One of the most depressing traits of the Fine Gael/Labour government is the fact that they seem to regard their presence in government itself as being a very radical thing, and so have shut down their brains to any attempts at creativity.
Take Eoghan Murphy TD’s proposed Tax Transparency bill. The principles (here) behind the bill are sound, and I have written about the concept before here. Deputy Murphy deserves credit for pushing the issue. However, just when you get your hopes up, read about Michael Noonan’s response to it. Whilst not opposing it, he suggests that it could be “logistically difficult”.
Now, just think about that for a minute: the man in charge of how are tax is spent reckons it could be quite a challenge to tell us where it has gone. I’m sorry? The Department of Finance, which managed to devise the most complicated rat’s maze of allowances for public servants (including an allowance for eating lunch near a desk and an allowance for not getting an allowance) will find it difficult telling voters where their money has gone?
The truth is, they won’t. They just don’t want to, and not because Noonan is some sort of baddy either. But because inside the tiny little box that is the range of government creativity they can’t see why the public should need this information. After all, we’ve never given it to them before!
The single most depressing aspect of this whole thing was Noonan’s suggestion that maybe some sort of web link could be stuck on the bottom of the P60. The idea went from a cert every single taxpayer would get in the post, which many would sit down and read with a cup of tea and a chocolate digestive, and which would almost certainly shock (read “educate”) them when they see that most of their tax does not go on TDs salaries and the government jet, and that most of them get more out than they pay in, to some sort of link that a tiny fraction of them might just look up.

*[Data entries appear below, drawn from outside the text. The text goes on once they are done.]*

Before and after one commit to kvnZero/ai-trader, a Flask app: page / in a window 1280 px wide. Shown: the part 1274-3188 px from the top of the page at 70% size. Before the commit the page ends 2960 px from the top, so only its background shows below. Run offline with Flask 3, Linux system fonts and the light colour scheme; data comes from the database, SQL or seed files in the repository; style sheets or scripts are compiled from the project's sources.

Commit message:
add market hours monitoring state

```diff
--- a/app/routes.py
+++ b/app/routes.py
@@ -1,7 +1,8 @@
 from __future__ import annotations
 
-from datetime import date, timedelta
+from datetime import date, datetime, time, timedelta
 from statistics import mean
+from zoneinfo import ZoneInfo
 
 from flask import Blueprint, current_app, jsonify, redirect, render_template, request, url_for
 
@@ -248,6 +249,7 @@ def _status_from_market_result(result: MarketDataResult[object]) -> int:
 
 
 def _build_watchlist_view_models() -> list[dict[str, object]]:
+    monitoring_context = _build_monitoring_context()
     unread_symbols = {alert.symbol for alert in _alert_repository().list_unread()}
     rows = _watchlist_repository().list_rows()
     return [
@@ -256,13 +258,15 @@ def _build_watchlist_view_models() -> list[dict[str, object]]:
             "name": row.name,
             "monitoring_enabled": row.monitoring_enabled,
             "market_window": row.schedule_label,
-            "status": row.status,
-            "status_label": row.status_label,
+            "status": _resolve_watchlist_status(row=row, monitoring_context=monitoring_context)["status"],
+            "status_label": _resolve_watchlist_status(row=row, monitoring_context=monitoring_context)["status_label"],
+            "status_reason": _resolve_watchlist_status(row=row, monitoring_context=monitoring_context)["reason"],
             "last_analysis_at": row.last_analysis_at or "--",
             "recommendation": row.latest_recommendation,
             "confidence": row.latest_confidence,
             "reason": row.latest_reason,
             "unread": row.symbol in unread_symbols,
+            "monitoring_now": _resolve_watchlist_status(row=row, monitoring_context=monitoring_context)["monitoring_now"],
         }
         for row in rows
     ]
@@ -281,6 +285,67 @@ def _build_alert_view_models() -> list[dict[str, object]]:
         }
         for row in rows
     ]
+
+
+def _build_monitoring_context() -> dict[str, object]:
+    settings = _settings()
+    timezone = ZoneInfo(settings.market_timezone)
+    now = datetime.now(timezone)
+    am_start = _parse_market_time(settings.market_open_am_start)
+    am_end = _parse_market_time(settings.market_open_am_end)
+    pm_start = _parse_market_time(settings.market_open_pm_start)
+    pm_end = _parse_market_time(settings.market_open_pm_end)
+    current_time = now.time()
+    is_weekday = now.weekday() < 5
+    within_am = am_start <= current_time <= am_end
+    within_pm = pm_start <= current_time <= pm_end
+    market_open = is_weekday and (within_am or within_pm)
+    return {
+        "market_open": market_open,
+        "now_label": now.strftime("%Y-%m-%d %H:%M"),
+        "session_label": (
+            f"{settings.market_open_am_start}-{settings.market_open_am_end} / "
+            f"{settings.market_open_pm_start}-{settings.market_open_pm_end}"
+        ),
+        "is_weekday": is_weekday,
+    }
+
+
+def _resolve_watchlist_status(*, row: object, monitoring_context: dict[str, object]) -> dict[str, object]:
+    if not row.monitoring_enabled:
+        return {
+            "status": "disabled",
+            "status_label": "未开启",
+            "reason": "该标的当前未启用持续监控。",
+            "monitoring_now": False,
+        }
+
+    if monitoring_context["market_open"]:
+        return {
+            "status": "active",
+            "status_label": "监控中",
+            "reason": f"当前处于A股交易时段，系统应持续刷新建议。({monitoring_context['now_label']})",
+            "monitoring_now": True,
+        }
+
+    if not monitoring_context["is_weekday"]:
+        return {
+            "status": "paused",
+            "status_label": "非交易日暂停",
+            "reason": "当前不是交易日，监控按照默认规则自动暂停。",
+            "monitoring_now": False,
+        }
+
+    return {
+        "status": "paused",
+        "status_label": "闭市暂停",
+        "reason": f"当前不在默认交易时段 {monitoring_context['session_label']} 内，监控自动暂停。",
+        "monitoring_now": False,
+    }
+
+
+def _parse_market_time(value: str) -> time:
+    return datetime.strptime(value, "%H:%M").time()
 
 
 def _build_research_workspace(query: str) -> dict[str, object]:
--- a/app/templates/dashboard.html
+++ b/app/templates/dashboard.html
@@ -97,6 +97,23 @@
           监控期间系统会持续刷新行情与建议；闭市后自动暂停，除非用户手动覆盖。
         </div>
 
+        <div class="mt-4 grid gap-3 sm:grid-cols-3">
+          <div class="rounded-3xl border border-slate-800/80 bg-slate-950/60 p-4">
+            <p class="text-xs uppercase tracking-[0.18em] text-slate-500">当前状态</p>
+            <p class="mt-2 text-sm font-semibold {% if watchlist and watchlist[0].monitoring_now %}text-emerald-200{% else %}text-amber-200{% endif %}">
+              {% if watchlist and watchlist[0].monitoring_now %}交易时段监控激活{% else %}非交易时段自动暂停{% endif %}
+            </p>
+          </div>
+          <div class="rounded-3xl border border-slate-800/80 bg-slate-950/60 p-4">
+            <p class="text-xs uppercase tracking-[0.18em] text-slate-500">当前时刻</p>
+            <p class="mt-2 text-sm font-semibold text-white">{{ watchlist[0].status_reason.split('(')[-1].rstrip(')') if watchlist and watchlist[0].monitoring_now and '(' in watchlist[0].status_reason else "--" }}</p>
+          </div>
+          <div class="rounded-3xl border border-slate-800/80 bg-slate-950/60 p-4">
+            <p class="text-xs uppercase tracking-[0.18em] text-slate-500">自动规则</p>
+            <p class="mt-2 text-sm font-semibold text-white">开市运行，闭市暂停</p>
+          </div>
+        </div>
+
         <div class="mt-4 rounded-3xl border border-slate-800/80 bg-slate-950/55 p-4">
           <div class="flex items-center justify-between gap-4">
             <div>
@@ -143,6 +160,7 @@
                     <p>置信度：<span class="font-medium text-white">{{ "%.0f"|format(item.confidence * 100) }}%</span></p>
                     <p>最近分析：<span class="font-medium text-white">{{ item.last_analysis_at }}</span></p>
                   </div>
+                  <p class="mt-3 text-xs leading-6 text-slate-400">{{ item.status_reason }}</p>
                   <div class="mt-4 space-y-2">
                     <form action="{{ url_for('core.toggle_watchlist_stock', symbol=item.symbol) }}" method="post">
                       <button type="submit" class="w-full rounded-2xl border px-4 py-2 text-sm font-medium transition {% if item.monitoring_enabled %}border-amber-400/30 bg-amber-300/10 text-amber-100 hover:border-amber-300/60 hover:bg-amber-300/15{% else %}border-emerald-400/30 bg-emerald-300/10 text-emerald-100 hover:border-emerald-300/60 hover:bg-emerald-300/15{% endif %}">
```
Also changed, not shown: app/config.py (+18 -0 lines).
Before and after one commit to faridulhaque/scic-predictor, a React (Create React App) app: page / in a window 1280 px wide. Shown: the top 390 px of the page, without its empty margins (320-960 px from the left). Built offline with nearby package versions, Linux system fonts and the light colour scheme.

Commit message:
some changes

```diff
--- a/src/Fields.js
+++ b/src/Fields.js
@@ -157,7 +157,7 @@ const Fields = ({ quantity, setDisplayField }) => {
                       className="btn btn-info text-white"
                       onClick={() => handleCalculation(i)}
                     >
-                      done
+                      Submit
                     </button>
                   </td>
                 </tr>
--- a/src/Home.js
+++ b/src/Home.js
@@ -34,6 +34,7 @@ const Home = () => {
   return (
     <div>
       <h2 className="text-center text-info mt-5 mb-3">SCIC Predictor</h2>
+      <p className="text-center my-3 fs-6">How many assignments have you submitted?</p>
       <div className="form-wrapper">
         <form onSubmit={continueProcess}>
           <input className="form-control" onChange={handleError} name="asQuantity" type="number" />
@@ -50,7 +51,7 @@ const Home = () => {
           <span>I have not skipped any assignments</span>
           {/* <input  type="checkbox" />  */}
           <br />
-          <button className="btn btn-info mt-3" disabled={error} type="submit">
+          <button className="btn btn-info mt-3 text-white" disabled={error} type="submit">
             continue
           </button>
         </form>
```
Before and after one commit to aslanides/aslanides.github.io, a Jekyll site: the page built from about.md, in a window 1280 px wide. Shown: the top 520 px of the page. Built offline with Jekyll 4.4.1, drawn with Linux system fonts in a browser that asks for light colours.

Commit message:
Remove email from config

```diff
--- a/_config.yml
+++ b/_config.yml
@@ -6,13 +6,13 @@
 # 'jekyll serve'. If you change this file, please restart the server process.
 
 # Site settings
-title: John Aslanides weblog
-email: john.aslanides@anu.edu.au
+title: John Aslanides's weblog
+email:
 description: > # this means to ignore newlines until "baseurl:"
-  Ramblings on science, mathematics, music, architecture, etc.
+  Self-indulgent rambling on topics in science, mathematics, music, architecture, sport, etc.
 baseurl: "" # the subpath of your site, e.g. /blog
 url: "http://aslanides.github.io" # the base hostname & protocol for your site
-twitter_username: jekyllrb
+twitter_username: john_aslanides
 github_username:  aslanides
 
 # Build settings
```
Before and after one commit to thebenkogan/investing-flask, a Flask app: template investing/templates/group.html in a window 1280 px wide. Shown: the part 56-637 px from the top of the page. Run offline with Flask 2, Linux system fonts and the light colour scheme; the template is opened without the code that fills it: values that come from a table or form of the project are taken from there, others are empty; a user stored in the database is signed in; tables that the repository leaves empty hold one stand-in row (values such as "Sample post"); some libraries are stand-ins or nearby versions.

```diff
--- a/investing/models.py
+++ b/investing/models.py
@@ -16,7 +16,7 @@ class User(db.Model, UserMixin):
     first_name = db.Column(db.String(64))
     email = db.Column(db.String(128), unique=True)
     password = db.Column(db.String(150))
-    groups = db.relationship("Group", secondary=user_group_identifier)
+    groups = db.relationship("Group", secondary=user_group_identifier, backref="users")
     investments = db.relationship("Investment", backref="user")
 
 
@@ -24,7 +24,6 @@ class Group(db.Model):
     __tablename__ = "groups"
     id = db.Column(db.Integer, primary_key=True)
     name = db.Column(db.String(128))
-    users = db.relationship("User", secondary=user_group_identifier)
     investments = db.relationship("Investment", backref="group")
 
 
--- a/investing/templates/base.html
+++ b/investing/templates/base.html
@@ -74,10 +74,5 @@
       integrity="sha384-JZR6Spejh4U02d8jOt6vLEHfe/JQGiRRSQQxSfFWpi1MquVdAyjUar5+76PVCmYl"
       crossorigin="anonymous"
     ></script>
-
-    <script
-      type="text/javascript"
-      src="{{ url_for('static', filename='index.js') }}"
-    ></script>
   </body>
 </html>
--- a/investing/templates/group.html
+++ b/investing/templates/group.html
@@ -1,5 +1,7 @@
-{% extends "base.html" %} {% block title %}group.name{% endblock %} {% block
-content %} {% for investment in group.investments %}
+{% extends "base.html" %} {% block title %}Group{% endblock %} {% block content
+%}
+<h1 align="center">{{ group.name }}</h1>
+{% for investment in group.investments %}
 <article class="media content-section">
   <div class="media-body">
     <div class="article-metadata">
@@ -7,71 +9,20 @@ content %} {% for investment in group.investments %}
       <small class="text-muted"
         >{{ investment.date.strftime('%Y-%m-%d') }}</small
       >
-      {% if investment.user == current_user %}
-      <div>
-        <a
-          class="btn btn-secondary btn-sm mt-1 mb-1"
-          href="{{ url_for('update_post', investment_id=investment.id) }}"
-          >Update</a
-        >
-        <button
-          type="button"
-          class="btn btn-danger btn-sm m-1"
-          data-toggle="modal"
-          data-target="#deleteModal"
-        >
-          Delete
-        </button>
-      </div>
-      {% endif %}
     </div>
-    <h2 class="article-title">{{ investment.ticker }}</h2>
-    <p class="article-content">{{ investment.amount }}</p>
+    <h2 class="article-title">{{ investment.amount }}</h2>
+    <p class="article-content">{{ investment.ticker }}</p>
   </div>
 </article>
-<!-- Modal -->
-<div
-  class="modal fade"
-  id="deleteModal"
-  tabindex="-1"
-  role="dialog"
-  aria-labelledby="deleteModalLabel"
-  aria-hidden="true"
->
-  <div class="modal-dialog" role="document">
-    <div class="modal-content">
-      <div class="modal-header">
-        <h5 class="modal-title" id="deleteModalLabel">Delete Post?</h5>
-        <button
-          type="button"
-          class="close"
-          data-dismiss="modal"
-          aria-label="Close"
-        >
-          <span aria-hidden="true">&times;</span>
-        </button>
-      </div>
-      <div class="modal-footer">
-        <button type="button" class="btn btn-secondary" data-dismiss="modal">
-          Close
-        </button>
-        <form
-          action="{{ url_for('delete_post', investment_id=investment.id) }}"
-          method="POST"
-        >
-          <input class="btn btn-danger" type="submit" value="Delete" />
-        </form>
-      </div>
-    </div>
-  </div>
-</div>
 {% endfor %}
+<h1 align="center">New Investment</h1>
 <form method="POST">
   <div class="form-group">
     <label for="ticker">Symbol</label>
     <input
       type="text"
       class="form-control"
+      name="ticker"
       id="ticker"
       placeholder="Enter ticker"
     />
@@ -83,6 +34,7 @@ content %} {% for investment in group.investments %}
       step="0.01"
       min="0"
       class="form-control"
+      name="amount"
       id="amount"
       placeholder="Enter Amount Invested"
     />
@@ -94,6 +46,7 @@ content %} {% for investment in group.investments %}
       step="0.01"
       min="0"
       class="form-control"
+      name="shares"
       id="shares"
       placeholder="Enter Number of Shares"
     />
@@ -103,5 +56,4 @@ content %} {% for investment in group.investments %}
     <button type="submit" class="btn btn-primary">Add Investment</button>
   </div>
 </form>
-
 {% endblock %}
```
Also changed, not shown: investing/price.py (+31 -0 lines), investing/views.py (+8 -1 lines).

What Noonan does not seem to grasp, and, to his credit, Murphy does, is that educating Irish voters about the reality of taxing and spending would actually make his and the government’s job just that little bit easier. The fact that such a thing does not even seem to occur to the minister for finance confirms that the view inside that tiny little box on Merrion Square is very limited indeed.